Trump campaign CEO accused of anti-Semitic remarks

New York: Republican presidential candidate Donald Trump’s campaign CEO, Stephen Bannon, has been accused of making anti-Semitic remarks by his ex-wife, who has also alleged emotional and physical abuse, media reports said.

Bannon’s former partner, Mary Louise Piccard, wrote in a statement included in court documents from 2007, that Bannon did not want his daughters to enrol at the Archer School for Girls in Los Angeles because of ‘the number of Jews that attend’, the New York Daily News reported.

“I told him that there are children who are Jewish and he asked me what the percentage was. I told him that I didn’t know because it wasn’t an issue for me as I am not raising the girls to be either anti-Semitic or prejudiced against anyone,” she wrote.

At one school, she said, he asked the director why there were so many Hanukkah books in the library.

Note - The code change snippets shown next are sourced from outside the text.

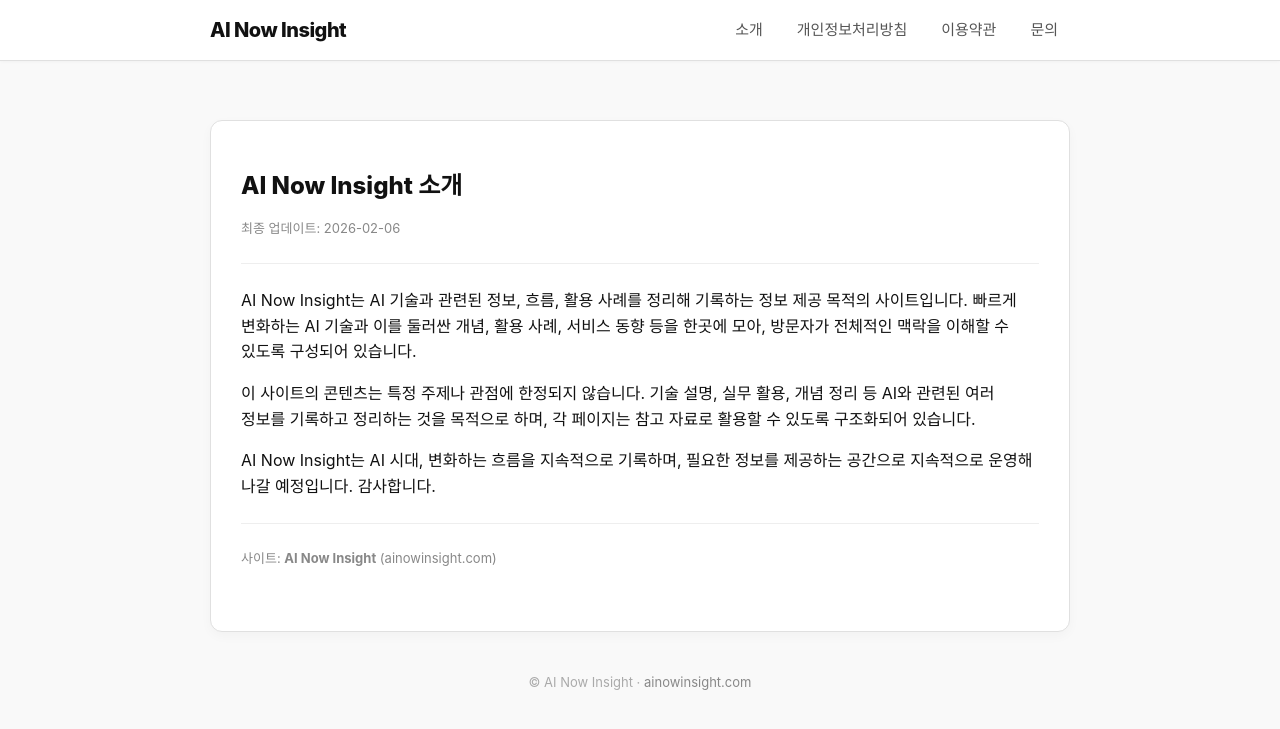
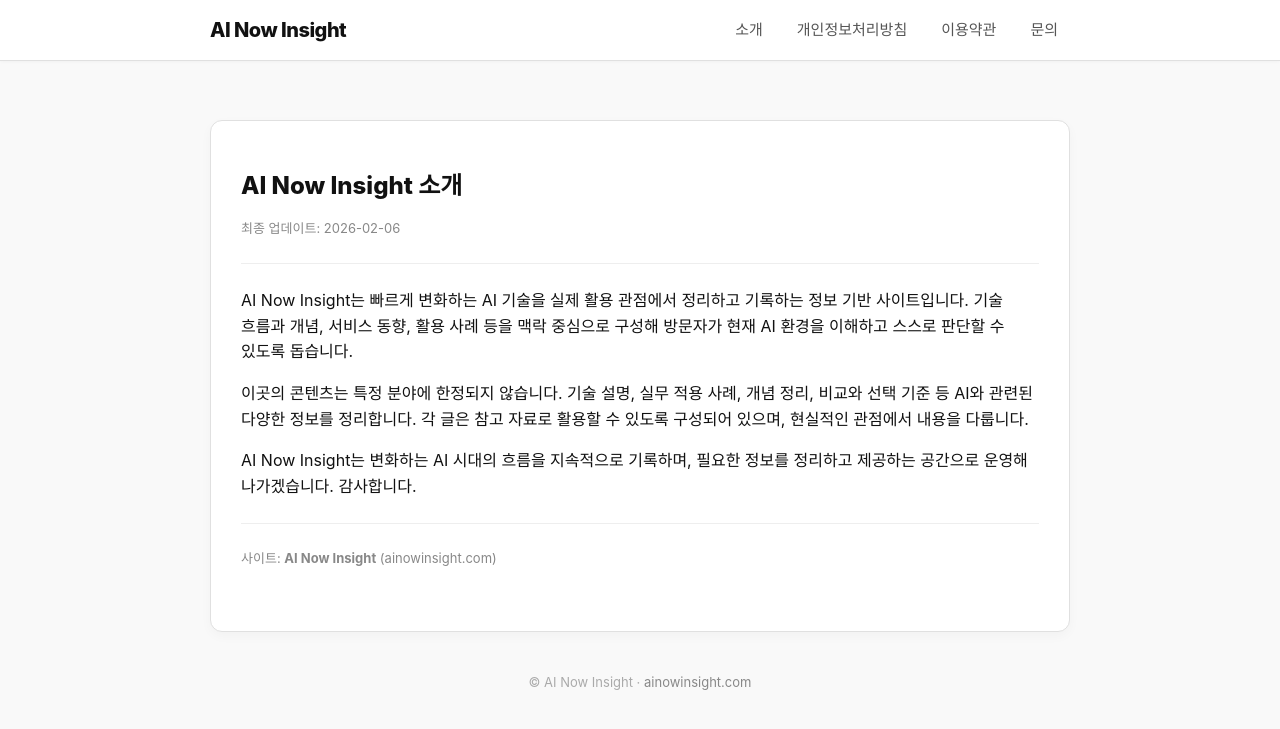
Before and after one commit to ilovegkd/ilovegkd.github.io, a Jekyll site: the page about.html, which Jekyll copies as it is, in a window 1280 px wide. Shown: the top 729 px of the page. Built offline with Jekyll 4.4.1, drawn with Linux system fonts in a browser that asks for light colours.

Commit message:
Update about.html

```diff
--- a/about.html
+++ b/about.html
@@ -31,15 +31,15 @@
         <hr />
 
         <p>
-  AI Now Insight는 AI 기술과 관련된 정보, 흐름, 활용 사례를 정리해 기록하는 정보 제공 목적의 사이트입니다. 빠르게 변화하는 AI 기술과 이를 둘러싼 개념, 활용 사례, 서비스 동향 등을 한곳에 모아, 방문자가 전체적인 맥락을 이해할 수 있도록 구성되어 있습니다.
+  AI Now Insight는 빠르게 변화하는 AI 기술을 실제 활용 관점에서 정리하고 기록하는 정보 기반 사이트입니다. 기술 흐름과 개념, 서비스 동향, 활용 사례 등을 맥락 중심으로 구성해 방문자가 현재 AI 환경을 이해하고 스스로 판단할 수 있도록 돕습니다.
 </p>
 
 <p>
-  이 사이트의 콘텐츠는 특정 주제나 관점에 한정되지 않습니다. 기술 설명, 실무 활용, 개념 정리 등 AI와 관련된 여러 정보를 기록하고 정리하는 것을 목적으로 하며, 각 페이지는 참고 자료로 활용할 수 있도록 구조화되어 있습니다.
+  이곳의 콘텐츠는 특정 분야에 한정되지 않습니다. 기술 설명, 실무 적용 사례, 개념 정리, 비교와 선택 기준 등 AI와 관련된 다양한 정보를 정리합니다. 각 글은 참고 자료로 활용할 수 있도록 구성되어 있으며, 현실적인 관점에서 내용을 다룹니다.
 </p>
 
 <p>
-  AI Now Insight는 AI 시대, 변화하는 흐름을 지속적으로 기록하며, 필요한 정보를 제공하는 공간으로 지속적으로 운영해 나갈 예정입니다. 감사합니다.
+  AI Now Insight는 변화하는 AI 시대의 흐름을 지속적으로 기록하며, 필요한 정보를 정리하고 제공하는 공간으로 운영해 나가겠습니다. 감사합니다.
 </p>
 
         <hr />
```
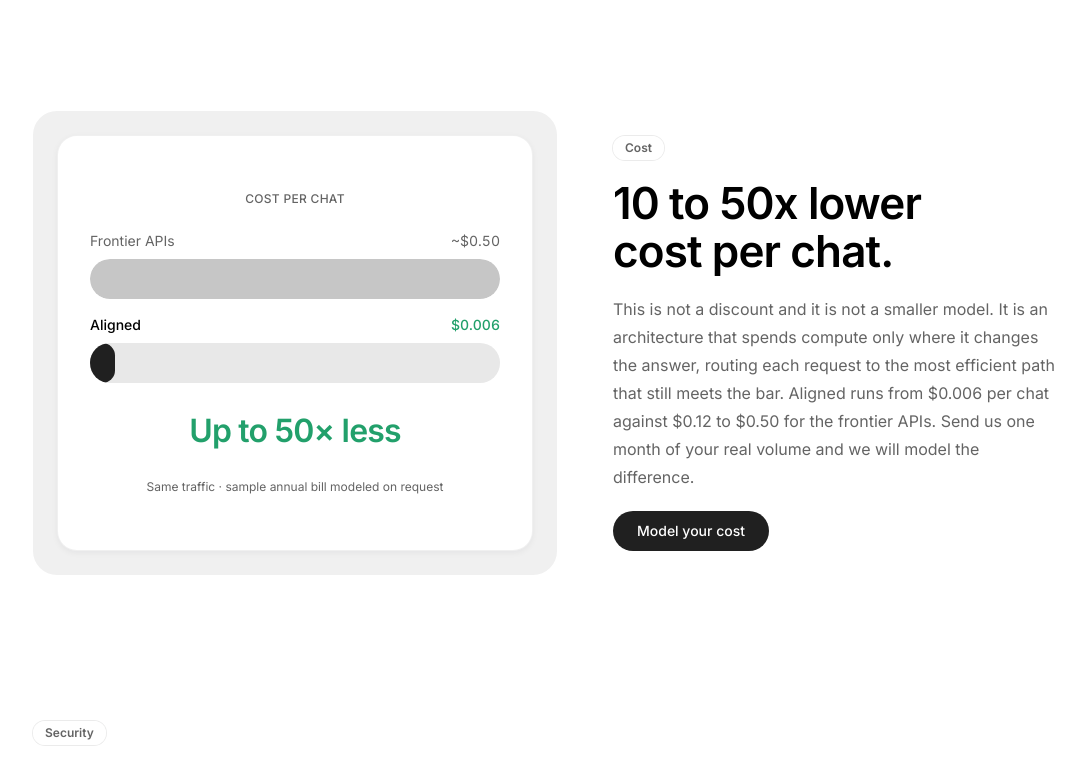
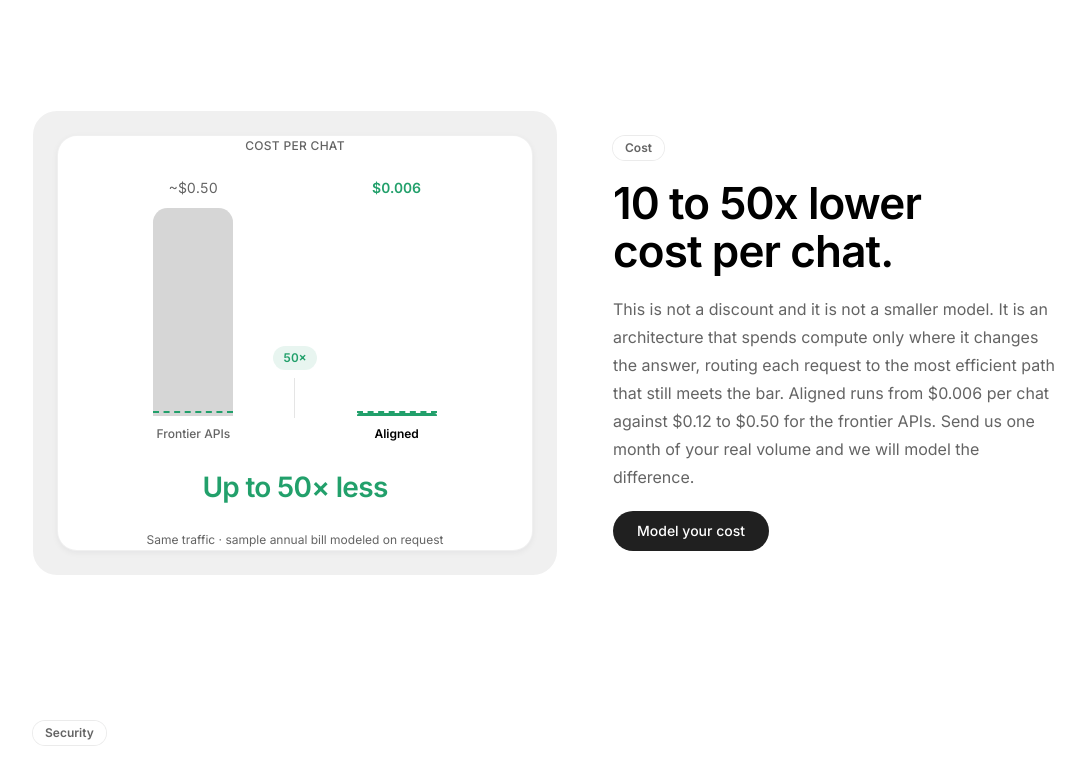
Before and after one commit to freitaspauloo/Paulo, a Next.js app: page /landing-v4 in a window 1280 px wide. Shown: the part 2180-2948 px from the top of the page, without its empty margins (55-1140 px from the left). Built offline with nearby package versions, Linux system fonts and the light colour scheme.

Commit message:
v4: vertical cost comparison with aligned reference line

```diff
--- a/src/components/landing/enterprise-v2-visuals.tsx
+++ b/src/components/landing/enterprise-v2-visuals.tsx
@@ -49,6 +49,10 @@ export function CompoundVisual() {
   );
 }
 
+const FRONTIER_COST = 0.5;
+const ALIGNED_COST = 0.006;
+const alignedShare = (ALIGNED_COST / FRONTIER_COST) * 100;
+
 export function CostSplitVisual() {
   return (
     <div
@@ -60,7 +64,7 @@ export function CostSplitVisual() {
       <div className="relative mx-auto min-h-[22rem] w-full sm:min-h-[26rem]">
         <div
           className={cn(
-            "absolute inset-0 flex flex-col justify-center gap-6 border border-black/[0.06] bg-white p-6 sm:p-8",
+            "absolute inset-0 flex flex-col justify-center gap-5 border border-black/[0.06] bg-white p-6 sm:gap-6 sm:p-8",
             landing.cardLg,
             landing.shadowDrop,
           )}
@@ -68,27 +72,50 @@ export function CostSplitVisual() {
           <p className="text-center text-xs font-medium uppercase tracking-wide text-[#646464]">
             Cost per chat
           </p>
-          <div className="space-y-4">
-            <div className="space-y-2">
-              <div className="flex justify-between text-sm">
-                <span className="text-[#646464]">Frontier APIs</span>
-                <span className="tabular-nums text-[#646464]">~$0.50</span>
+
+          <div className="flex items-end justify-center gap-6 sm:gap-10">
+            <div className="flex flex-col items-center gap-2.5">
+              <span className="text-sm tabular-nums text-[#646464]">~$0.50</span>
+              <div className="relative h-44 w-[4.25rem] sm:h-52 sm:w-[5rem]">
+                <div className="absolute inset-x-0 bottom-0 top-0 rounded-t-2xl bg-[#d6d6d6]" />
+                <div
+                  className="absolute inset-x-0 border-t-2 border-dashed border-[#22a06b]"
+                  style={{ bottom: `${alignedShare}%` }}
+                />
               </div>
-              <div className="h-10 overflow-hidden rounded-full bg-[#e8e8e8]">
-                <div className="h-full w-full rounded-full bg-black/15" />
+              <span className="text-xs font-medium text-[#646464]">Frontier APIs</span>
+            </div>
+
+            <div className="flex flex-col items-center justify-end gap-2 self-stretch pb-[1.375rem] sm:pb-[1.5rem]">
+              <span className="rounded-full bg-[#22a06b]/10 px-2.5 py-1 text-xs font-semibold tabular-nums text-[#22a06b]">
+                50×
+              </span>
+              <div className="h-10 w-px bg-black/10" />
+            </div>
+
+            <div className="flex flex-col items-center gap-2.5">
+              <span className="text-sm font-semibold tabular-nums text-[#22a06b]">
+                $0.006
+              </span>
+              <div className="relative h-44 w-[4.25rem] sm:h-52 sm:w-[5rem]">
+                <div
+                  className="absolute inset-x-0 bottom-0 rounded-t-md bg-[#22a06b]/[0.14]"
+                  style={{ height: `${alignedShare}%` }}
+                />
+                <div
+                  className="absolute inset-x-0 bottom-0 rounded-t-md bg-[#22a06b]"
+                  style={{ height: `${alignedShare}%` }}
+                />
+                <div
+                  className="absolute inset-x-0 border-t-2 border-dashed border-[#22a06b]"
+                  style={{ bottom: `${alignedShare}%` }}
+                />
               </div>
-            </div>
-            <div className="space-y-2">
-              <div className="flex justify-between text-sm font-medium">
-                <span>Aligned</span>
-                <span className="tabular-nums text-[#22a06b]">$0.006</span>
-              </div>
-              <div className="h-10 overflow-hidden rounded-full bg-[#e8e8e8]">
-                <div className="h-full w-[6%] rounded-full bg-[#202020]" />
-              </div>
+              <span className="text-xs font-semibold">Aligned</span>
             </div>
           </div>
-          <p className="text-center text-[clamp(1.5rem,4vw,2rem)] font-semibold tracking-tight text-[#22a06b]">
+
+          <p className="text-center text-[clamp(1.375rem,3.5vw,1.75rem)] font-semibold tracking-tight text-[#22a06b]">
             Up to 50× less
           </p>
           <p className="text-center text-xs text-[#646464]">
```
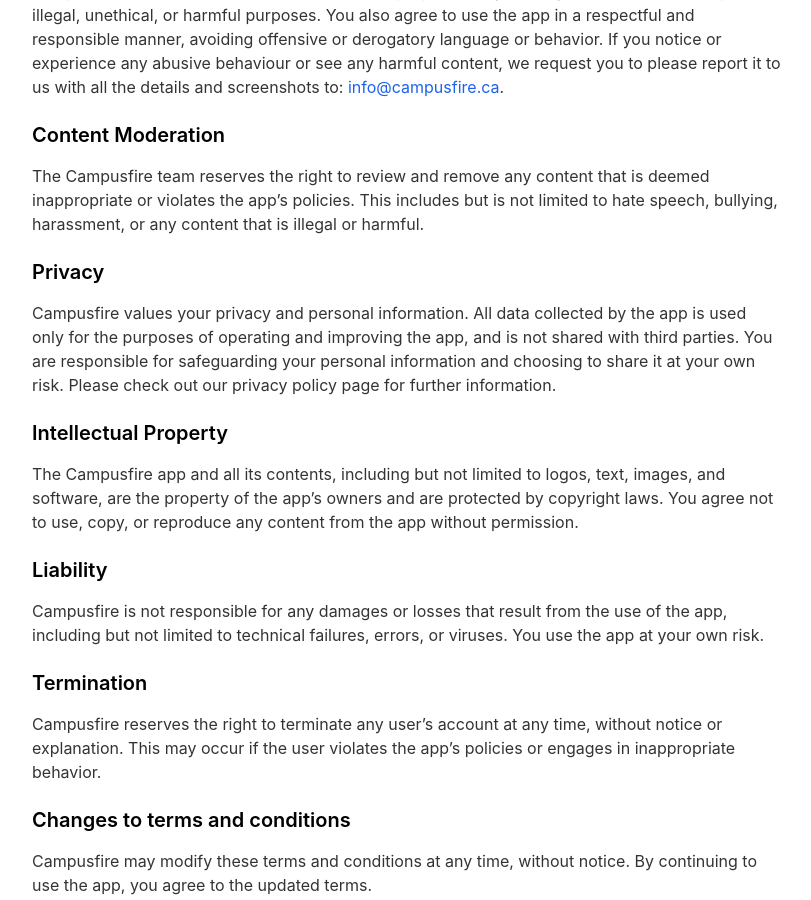
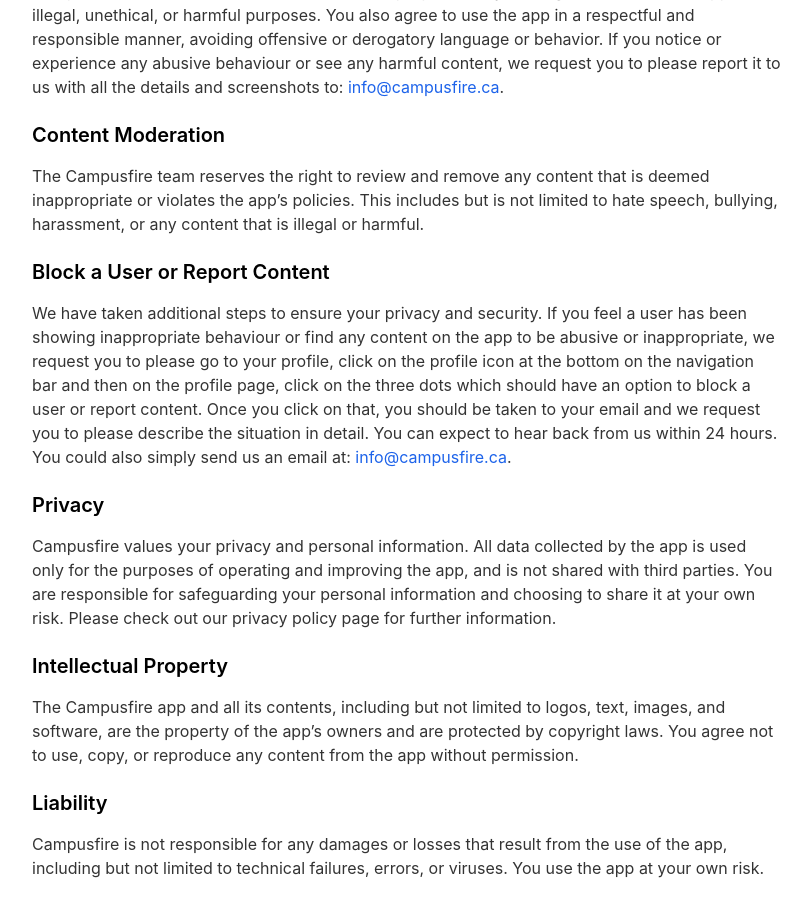
Before and after one commit to Stealth-SS/website, a Jekyll site: the page built from _pages/Terms.md, in a window 1280 px wide and 900 px high, scrolled down 555 px. Shown: the whole window, without its empty margins (233-1044 px from the left). Built offline with Jekyll 4.4.1, drawn with Linux system fonts in a browser that asks for light colours; nearby versions of some CDN libraries.

Commit message:
updated the user block/content report policy

```diff
--- a/_pages/Terms.md
+++ b/_pages/Terms.md
@@ -24,6 +24,10 @@ Campusfire is intended for academic and social purposes only. You agree not to u
 
 The Campusfire team reserves the right to review and remove any content that is deemed inappropriate or violates the app's policies. This includes but is not limited to hate speech, bullying, harassment, or any content that is illegal or harmful.
 
+### Block a User or Report Content
+
+We have taken additional steps to ensure your privacy and security. If you feel a user has been showing inappropriate behaviour or find any content on the app to be abusive or inappropriate, we request you to please go to your profile, click on the profile icon at the bottom on the navigation bar and then on the profile page, click on the three dots which should have an option to block a user or report content. Once you click on that, you should be taken to your email and we request you to please describe the situation in detail. You can expect to hear back from us within 24 hours. You could also simply send us an email at: [info@campusfire.ca](mailto:info@campusfire.ca).
+
 ### Privacy
 
 Campusfire values your privacy and personal information. All data collected by the app is used only for the purposes of operating and improving the app, and is not shared with third parties. You are responsible for safeguarding your personal information and choosing to share it at your own risk. Please check out our privacy policy page for further information.
```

At another school, he asked Piccard if “it bothered her that the school used to be a temple”.

According to divorce papers filed by Piccard, Bannon physically attacked her inside their Santa Monica, California, residence in 1996 and later told her to get out of town so their divorce case would fail.

Bannon, former head of Breitbart News, took the helm of Trump’s campaign last week in a leadership shake-up. His campaign has been plagued by negative stories about staffers, including charges lodged against his former campaign manager following an altercation with a reporter, and questions about his former campaign chairman’s links with Russian interests.

Alexandra Preate, a spokeswoman for Bannon, denied on Friday night that he made anti-Semitic remarks about the private school, reported the Guardian.

“Mr Bannon never said anything like that and proudly sent the girls to Archer for their middle school and high school education,” she said.